[What you will do]
Begin at the line containing "L[Lokal / sunum]" in the data below and go on through the line containing "Y[/rules/sentinel_rules.yaml/] -.-> C", repeating each line exactly; include both ends and no other line.

(Before-and-after change records)
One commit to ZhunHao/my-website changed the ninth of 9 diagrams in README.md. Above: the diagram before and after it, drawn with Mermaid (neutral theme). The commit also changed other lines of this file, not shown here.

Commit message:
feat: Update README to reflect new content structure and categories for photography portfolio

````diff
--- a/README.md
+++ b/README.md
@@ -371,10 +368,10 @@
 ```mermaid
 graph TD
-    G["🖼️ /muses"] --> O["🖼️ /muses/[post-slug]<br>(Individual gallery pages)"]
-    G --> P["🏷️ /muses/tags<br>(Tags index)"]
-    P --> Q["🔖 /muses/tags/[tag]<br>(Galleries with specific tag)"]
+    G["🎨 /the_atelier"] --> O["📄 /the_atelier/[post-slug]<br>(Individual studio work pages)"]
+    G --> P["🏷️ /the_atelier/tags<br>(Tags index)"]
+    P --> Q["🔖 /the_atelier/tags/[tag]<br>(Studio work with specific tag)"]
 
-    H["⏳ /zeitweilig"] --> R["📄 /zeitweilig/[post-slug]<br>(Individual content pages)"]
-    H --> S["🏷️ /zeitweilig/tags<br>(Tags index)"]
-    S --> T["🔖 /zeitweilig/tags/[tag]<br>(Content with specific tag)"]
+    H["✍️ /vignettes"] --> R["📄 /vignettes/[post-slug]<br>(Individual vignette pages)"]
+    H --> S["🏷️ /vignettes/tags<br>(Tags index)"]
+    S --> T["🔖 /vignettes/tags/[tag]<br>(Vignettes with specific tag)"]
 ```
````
--
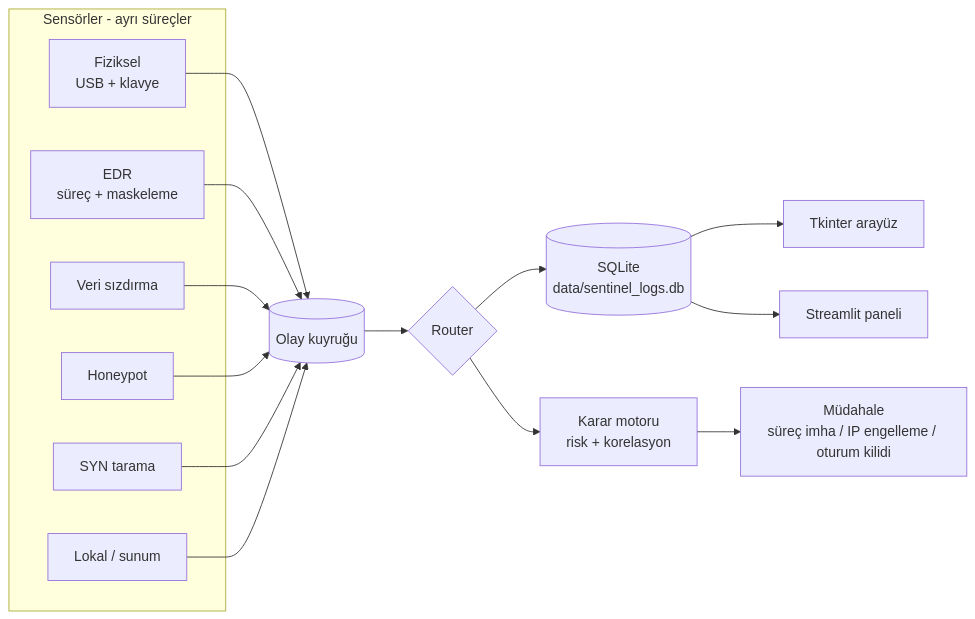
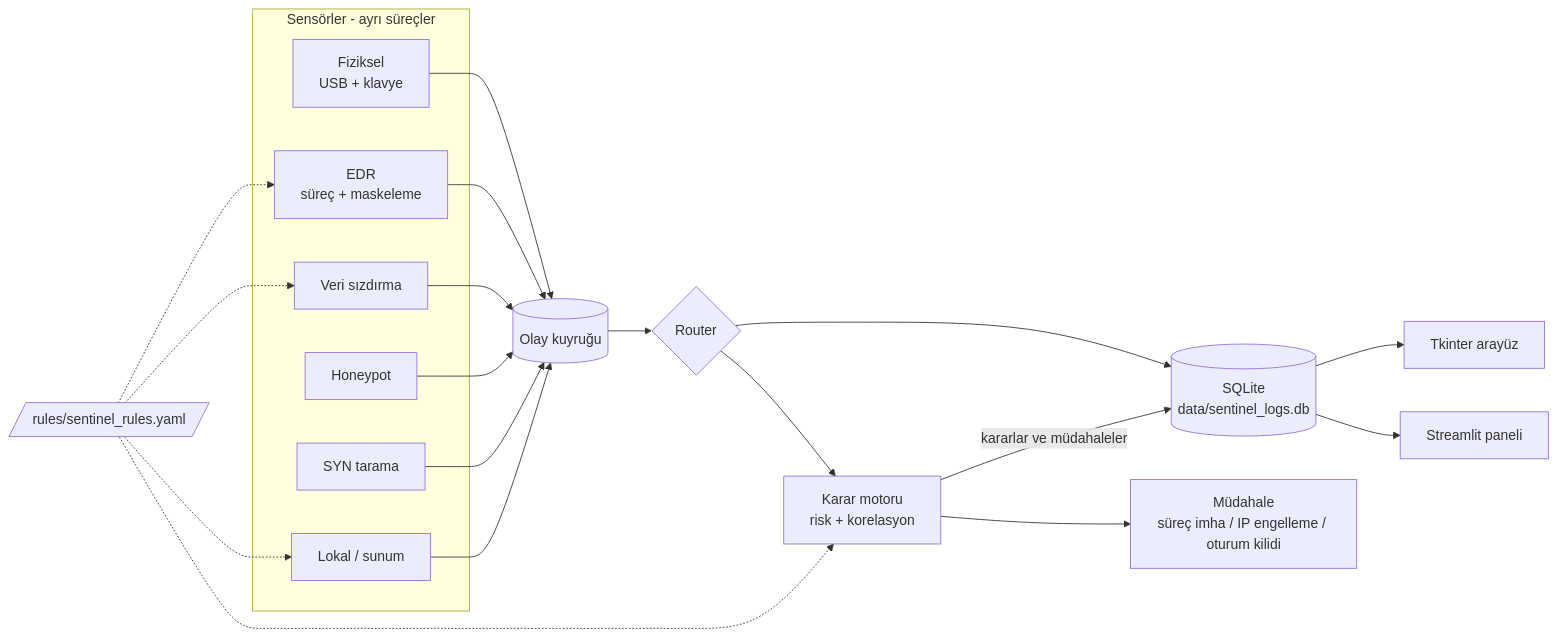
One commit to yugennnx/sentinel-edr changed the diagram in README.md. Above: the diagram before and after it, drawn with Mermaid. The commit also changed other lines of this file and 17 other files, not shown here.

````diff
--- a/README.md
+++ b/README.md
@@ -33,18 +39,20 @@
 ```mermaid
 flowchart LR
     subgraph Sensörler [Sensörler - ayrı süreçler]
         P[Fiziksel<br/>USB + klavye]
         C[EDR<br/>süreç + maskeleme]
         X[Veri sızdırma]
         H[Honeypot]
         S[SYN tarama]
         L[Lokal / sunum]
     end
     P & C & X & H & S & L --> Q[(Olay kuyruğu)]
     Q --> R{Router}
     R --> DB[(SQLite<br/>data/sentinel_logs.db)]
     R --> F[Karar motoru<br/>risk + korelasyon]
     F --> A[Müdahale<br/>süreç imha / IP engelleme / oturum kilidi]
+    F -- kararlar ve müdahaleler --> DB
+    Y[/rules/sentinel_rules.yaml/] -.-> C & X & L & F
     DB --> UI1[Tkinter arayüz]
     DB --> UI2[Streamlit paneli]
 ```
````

[Completed exercise]
         L[Lokal / sunum]
     end
     P & C & X & H & S & L --> Q[(Olay kuyruğu)]
     Q --> R{Router}
     R --> DB[(SQLite<br/>data/sentinel_logs.db)]
     R --> F[Karar motoru<br/>risk + korelasyon]
     F --> A[Müdahale<br/>süreç imha / IP engelleme / oturum kilidi]
+    F -- kararlar ve müdahaleler --> DB
+    Y[/rules/sentinel_rules.yaml/] -.-> C & X & L & F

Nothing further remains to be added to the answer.